SOURCE INFORMATION ::
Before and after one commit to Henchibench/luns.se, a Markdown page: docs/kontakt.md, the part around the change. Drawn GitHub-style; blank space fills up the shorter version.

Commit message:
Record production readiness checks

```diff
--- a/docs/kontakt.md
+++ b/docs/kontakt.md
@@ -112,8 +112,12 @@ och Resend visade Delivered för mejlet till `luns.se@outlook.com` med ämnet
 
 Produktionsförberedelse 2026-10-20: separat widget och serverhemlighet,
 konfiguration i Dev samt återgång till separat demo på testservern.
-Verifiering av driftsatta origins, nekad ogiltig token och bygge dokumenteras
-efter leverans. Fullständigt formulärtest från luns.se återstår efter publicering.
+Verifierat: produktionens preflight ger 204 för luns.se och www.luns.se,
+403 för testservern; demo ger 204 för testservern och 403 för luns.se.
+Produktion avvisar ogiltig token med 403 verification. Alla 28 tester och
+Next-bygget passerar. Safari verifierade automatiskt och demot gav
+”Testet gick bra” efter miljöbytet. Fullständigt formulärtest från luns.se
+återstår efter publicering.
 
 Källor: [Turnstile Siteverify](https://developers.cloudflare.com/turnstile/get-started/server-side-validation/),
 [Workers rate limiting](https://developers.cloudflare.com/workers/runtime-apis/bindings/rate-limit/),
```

WHAT IS BEING ASKED ::
Your reply should be all of the data, returned exactly.

ANSWER FOR THIS EXERCISE ::
Before and after one commit to Henchibench/luns.se, a Markdown page: docs/kontakt.md, the part around the change. Drawn GitHub-style; blank space fills up the shorter version.

Commit message:
Record production readiness checks

```diff
--- a/docs/kontakt.md
+++ b/docs/kontakt.md
@@ -112,8 +112,12 @@ och Resend visade Delivered för mejlet till `luns.se@outlook.com` med ämnet
 
 Produktionsförberedelse 2026-10-20: separat widget och serverhemlighet,
 konfiguration i Dev samt återgång till separat demo på testservern.
-Verifiering av driftsatta origins, nekad ogiltig token och bygge dokumenteras
-efter leverans. Fullständigt formulärtest från luns.se återstår efter publicering.
+Verifierat: produktionens preflight ger 204 för luns.se och www.luns.se,
+403 för testservern; demo ger 204 för testservern och 403 för luns.se.
+Produktion avvisar ogiltig token med 403 verification. Alla 28 tester och
+Next-bygget passerar. Safari verifierade automatiskt och demot gav
+”Testet gick bra” efter miljöbytet. Fullständigt formulärtest från luns.se
+återstår efter publicering.
 
 Källor: [Turnstile Siteverify](https://developers.cloudflare.com/turnstile/get-started/server-side-validation/),
 [Workers rate limiting](https://developers.cloudflare.com/workers/runtime-apis/bindings/rate-limit/),
```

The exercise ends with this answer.